Data section Block Start
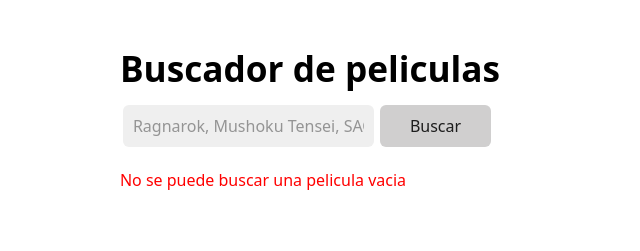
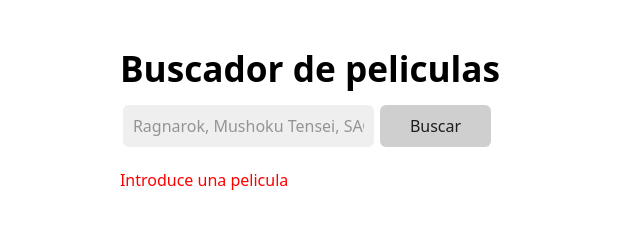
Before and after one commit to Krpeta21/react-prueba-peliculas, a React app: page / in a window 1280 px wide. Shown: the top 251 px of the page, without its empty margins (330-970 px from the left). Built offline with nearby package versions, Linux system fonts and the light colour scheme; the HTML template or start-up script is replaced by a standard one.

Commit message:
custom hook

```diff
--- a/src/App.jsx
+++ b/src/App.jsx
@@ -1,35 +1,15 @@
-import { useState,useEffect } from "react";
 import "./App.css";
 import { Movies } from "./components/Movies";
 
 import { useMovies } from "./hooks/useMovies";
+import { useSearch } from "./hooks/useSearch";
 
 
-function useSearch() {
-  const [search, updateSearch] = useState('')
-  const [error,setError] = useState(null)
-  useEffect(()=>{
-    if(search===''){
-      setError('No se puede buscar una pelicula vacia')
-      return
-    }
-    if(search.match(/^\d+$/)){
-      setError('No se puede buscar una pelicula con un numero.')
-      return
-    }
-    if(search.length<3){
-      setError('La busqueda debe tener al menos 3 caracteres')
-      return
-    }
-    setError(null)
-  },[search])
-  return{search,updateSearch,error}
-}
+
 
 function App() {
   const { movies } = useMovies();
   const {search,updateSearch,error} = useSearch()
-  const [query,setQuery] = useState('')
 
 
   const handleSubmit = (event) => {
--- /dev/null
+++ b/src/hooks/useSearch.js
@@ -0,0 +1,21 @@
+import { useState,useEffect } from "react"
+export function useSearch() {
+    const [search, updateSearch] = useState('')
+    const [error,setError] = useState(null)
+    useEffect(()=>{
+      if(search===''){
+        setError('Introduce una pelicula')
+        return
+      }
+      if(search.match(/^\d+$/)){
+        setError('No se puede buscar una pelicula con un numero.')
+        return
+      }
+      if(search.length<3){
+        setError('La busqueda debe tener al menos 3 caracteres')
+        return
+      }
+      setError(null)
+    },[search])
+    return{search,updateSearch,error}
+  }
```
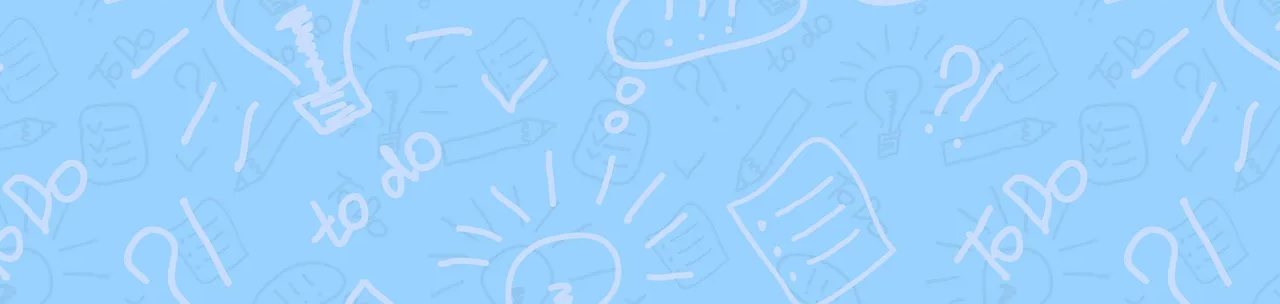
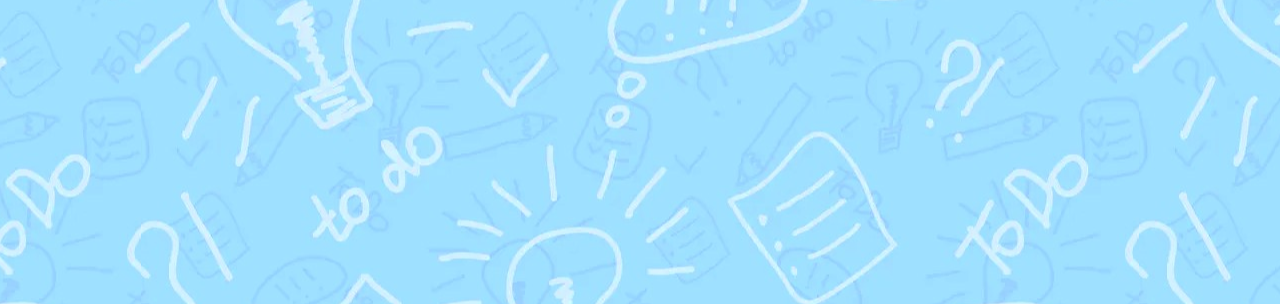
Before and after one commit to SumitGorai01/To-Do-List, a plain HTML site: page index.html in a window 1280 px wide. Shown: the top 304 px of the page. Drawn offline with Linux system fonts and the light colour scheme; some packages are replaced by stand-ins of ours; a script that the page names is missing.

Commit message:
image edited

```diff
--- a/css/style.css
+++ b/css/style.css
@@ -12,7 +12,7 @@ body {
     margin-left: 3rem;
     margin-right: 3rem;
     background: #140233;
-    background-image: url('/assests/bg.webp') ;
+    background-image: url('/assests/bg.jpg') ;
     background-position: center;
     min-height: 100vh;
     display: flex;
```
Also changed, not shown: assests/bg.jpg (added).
Data section Block End
Leave out the images and copy every record above exactly.

=== Exercise output ===
Before and after one commit to Krpeta21/react-prueba-peliculas, a React app: page / in a window 1280 px wide. Shown: the top 251 px of the page, without its empty margins (330-970 px from the left). Built offline with nearby package versions, Linux system fonts and the light colour scheme; the HTML template or start-up script is replaced by a standard one.

Commit message:
custom hook

```diff
--- a/src/App.jsx
+++ b/src/App.jsx
@@ -1,35 +1,15 @@
-import { useState,useEffect } from "react";
 import "./App.css";
 import { Movies } from "./components/Movies";
 
 import { useMovies } from "./hooks/useMovies";
+import { useSearch } from "./hooks/useSearch";
 
 
-function useSearch() {
-  const [search, updateSearch] = useState('')
-  const [error,setError] = useState(null)
-  useEffect(()=>{
-    if(search===''){
-      setError('No se puede buscar una pelicula vacia')
-      return
-    }
-    if(search.match(/^\d+$/)){
-      setError('No se puede buscar una pelicula con un numero.')
-      return
-    }
-    if(search.length<3){
-      setError('La busqueda debe tener al menos 3 caracteres')
-      return
-    }
-    setError(null)
-  },[search])
-  return{search,updateSearch,error}
-}
+
 
 function App() {
   const { movies } = useMovies();
   const {search,updateSearch,error} = useSearch()
-  const [query,setQuery] = useState('')
 
 
   const handleSubmit = (event) => {
--- /dev/null
+++ b/src/hooks/useSearch.js
@@ -0,0 +1,21 @@
+import { useState,useEffect } from "react"
+export function useSearch() {
+    const [search, updateSearch] = useState('')
+    const [error,setError] = useState(null)
+    useEffect(()=>{
+      if(search===''){
+        setError('Introduce una pelicula')
+        return
+      }
+      if(search.match(/^\d+$/)){
+        setError('No se puede buscar una pelicula con un numero.')
+        return
+      }
+      if(search.length<3){
+        setError('La busqueda debe tener al menos 3 caracteres')
+        return
+      }
+      setError(null)
+    },[search])
+    return{search,updateSearch,error}
+  }
```
Before and after one commit to SumitGorai01/To-Do-List, a plain HTML site: page index.html in a window 1280 px wide. Shown: the top 304 px of the page. Drawn offline with Linux system fonts and the light colour scheme; some packages are replaced by stand-ins of ours; a script that the page names is missing.

Commit message:
image edited

```diff
--- a/css/style.css
+++ b/css/style.css
@@ -12,7 +12,7 @@ body {
     margin-left: 3rem;
     margin-right: 3rem;
     background: #140233;
-    background-image: url('/assests/bg.webp') ;
+    background-image: url('/assests/bg.jpg') ;
     background-position: center;
     min-height: 100vh;
     display: flex;
```
Also changed, not shown: assests/bg.jpg (added).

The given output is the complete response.